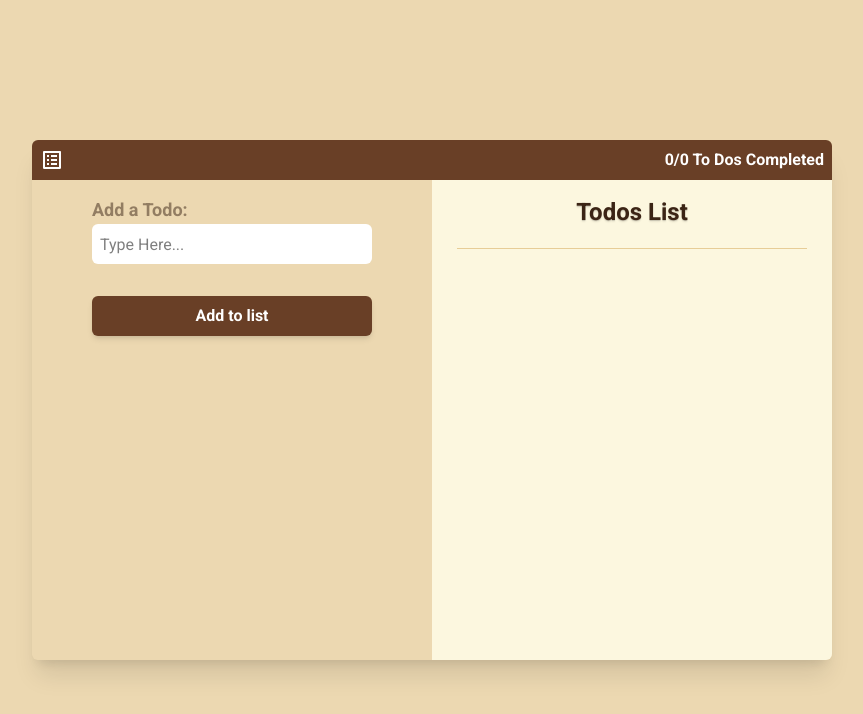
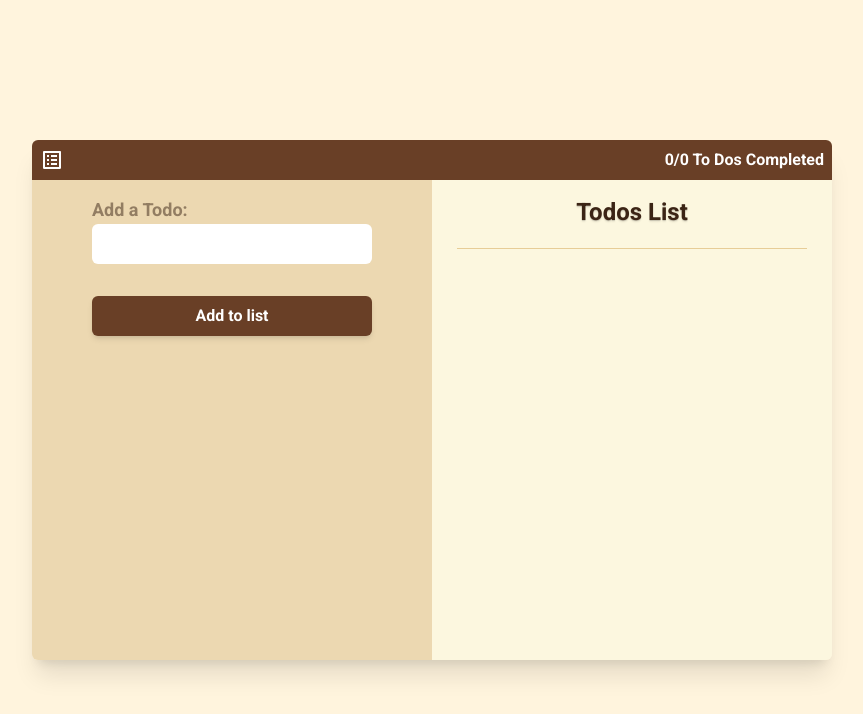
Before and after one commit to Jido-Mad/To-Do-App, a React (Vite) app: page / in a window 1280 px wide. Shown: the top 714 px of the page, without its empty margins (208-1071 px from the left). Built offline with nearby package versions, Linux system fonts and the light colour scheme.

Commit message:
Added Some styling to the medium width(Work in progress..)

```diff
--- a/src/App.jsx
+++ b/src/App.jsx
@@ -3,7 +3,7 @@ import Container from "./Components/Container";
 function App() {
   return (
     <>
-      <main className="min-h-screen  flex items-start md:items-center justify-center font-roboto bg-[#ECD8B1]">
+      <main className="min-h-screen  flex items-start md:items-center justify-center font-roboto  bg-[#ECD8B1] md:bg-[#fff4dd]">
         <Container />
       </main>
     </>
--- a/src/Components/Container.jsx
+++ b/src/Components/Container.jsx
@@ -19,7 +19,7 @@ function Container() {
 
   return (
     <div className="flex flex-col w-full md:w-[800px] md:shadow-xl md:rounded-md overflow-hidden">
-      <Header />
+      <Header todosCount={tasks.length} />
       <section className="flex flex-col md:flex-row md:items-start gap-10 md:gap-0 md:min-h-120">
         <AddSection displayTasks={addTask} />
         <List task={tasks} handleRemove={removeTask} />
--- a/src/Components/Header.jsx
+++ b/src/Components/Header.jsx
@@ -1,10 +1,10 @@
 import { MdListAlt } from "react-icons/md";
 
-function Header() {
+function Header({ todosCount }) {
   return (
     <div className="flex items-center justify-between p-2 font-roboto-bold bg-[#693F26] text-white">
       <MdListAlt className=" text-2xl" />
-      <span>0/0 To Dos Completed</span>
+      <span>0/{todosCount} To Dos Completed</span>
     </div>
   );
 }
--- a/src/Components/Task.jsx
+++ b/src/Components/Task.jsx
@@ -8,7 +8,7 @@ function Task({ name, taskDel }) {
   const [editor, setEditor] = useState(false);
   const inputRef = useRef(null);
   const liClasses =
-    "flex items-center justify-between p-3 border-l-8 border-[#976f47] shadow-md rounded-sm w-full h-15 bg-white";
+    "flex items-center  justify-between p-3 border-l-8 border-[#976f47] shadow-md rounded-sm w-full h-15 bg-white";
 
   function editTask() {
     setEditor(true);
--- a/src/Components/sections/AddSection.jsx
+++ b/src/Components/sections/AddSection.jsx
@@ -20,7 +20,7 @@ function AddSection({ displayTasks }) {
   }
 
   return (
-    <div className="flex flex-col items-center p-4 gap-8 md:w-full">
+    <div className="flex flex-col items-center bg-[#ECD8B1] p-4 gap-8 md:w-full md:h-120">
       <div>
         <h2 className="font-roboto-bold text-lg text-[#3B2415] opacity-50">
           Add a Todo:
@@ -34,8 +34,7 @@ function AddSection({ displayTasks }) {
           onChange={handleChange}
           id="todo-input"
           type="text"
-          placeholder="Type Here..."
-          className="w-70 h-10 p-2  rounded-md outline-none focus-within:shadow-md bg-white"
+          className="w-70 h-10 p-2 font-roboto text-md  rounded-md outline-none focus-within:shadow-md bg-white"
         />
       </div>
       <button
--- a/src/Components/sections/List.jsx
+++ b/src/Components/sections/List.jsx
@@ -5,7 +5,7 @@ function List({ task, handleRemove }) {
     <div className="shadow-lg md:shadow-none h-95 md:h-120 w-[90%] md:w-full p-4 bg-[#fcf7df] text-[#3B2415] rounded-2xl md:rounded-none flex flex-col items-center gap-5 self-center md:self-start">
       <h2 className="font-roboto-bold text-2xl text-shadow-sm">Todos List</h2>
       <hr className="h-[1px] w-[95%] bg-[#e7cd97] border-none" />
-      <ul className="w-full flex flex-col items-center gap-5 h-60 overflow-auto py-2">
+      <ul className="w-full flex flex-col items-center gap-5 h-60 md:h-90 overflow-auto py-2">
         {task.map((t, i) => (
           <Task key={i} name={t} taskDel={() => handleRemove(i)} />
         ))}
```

------------------------

=== WHAT IS NEEDED ===
The answer is the full listing above, repeated exactly, with its pictures removed.

=== RESPONSE TO THE TASK ===
Before and after one commit to Jido-Mad/To-Do-App, a React (Vite) app: page / in a window 1280 px wide. Shown: the top 714 px of the page, without its empty margins (208-1071 px from the left). Built offline with nearby package versions, Linux system fonts and the light colour scheme.

Commit message:
Added Some styling to the medium width(Work in progress..)

```diff
--- a/src/App.jsx
+++ b/src/App.jsx
@@ -3,7 +3,7 @@ import Container from "./Components/Container";
 function App() {
   return (
     <>
-      <main className="min-h-screen  flex items-start md:items-center justify-center font-roboto bg-[#ECD8B1]">
+      <main className="min-h-screen  flex items-start md:items-center justify-center font-roboto  bg-[#ECD8B1] md:bg-[#fff4dd]">
         <Container />
       </main>
     </>
--- a/src/Components/Container.jsx
+++ b/src/Components/Container.jsx
@@ -19,7 +19,7 @@ function Container() {
 
   return (
     <div className="flex flex-col w-full md:w-[800px] md:shadow-xl md:rounded-md overflow-hidden">
-      <Header />
+      <Header todosCount={tasks.length} />
       <section className="flex flex-col md:flex-row md:items-start gap-10 md:gap-0 md:min-h-120">
         <AddSection displayTasks={addTask} />
         <List task={tasks} handleRemove={removeTask} />
--- a/src/Components/Header.jsx
+++ b/src/Components/Header.jsx
@@ -1,10 +1,10 @@
 import { MdListAlt } from "react-icons/md";
 
-function Header() {
+function Header({ todosCount }) {
   return (
     <div className="flex items-center justify-between p-2 font-roboto-bold bg-[#693F26] text-white">
       <MdListAlt className=" text-2xl" />
-      <span>0/0 To Dos Completed</span>
+      <span>0/{todosCount} To Dos Completed</span>
     </div>
   );
 }
--- a/src/Components/Task.jsx
+++ b/src/Components/Task.jsx
@@ -8,7 +8,7 @@ function Task({ name, taskDel }) {
   const [editor, setEditor] = useState(false);
   const inputRef = useRef(null);
   const liClasses =
-    "flex items-center justify-between p-3 border-l-8 border-[#976f47] shadow-md rounded-sm w-full h-15 bg-white";
+    "flex items-center  justify-between p-3 border-l-8 border-[#976f47] shadow-md rounded-sm w-full h-15 bg-white";
 
   function editTask() {
     setEditor(true);
--- a/src/Components/sections/AddSection.jsx
+++ b/src/Components/sections/AddSection.jsx
@@ -20,7 +20,7 @@ function AddSection({ displayTasks }) {
   }
 
   return (
-    <div className="flex flex-col items-center p-4 gap-8 md:w-full">
+    <div className="flex flex-col items-center bg-[#ECD8B1] p-4 gap-8 md:w-full md:h-120">
       <div>
         <h2 className="font-roboto-bold text-lg text-[#3B2415] opacity-50">
           Add a Todo:
@@ -34,8 +34,7 @@ function AddSection({ displayTasks }) {
           onChange={handleChange}
           id="todo-input"
           type="text"
-          placeholder="Type Here..."
-          className="w-70 h-10 p-2  rounded-md outline-none focus-within:shadow-md bg-white"
+          className="w-70 h-10 p-2 font-roboto text-md  rounded-md outline-none focus-within:shadow-md bg-white"
         />
       </div>
       <button
--- a/src/Components/sections/List.jsx
+++ b/src/Components/sections/List.jsx
@@ -5,7 +5,7 @@ function List({ task, handleRemove }) {
     <div className="shadow-lg md:shadow-none h-95 md:h-120 w-[90%] md:w-full p-4 bg-[#fcf7df] text-[#3B2415] rounded-2xl md:rounded-none flex flex-col items-center gap-5 self-center md:self-start">
       <h2 className="font-roboto-bold text-2xl text-shadow-sm">Todos List</h2>
       <hr className="h-[1px] w-[95%] bg-[#e7cd97] border-none" />
-      <ul className="w-full flex flex-col items-center gap-5 h-60 overflow-auto py-2">
+      <ul className="w-full flex flex-col items-center gap-5 h-60 md:h-90 overflow-auto py-2">
         {task.map((t, i) => (
           <Task key={i} name={t} taskDel={() => handleRemove(i)} />
         ))}
```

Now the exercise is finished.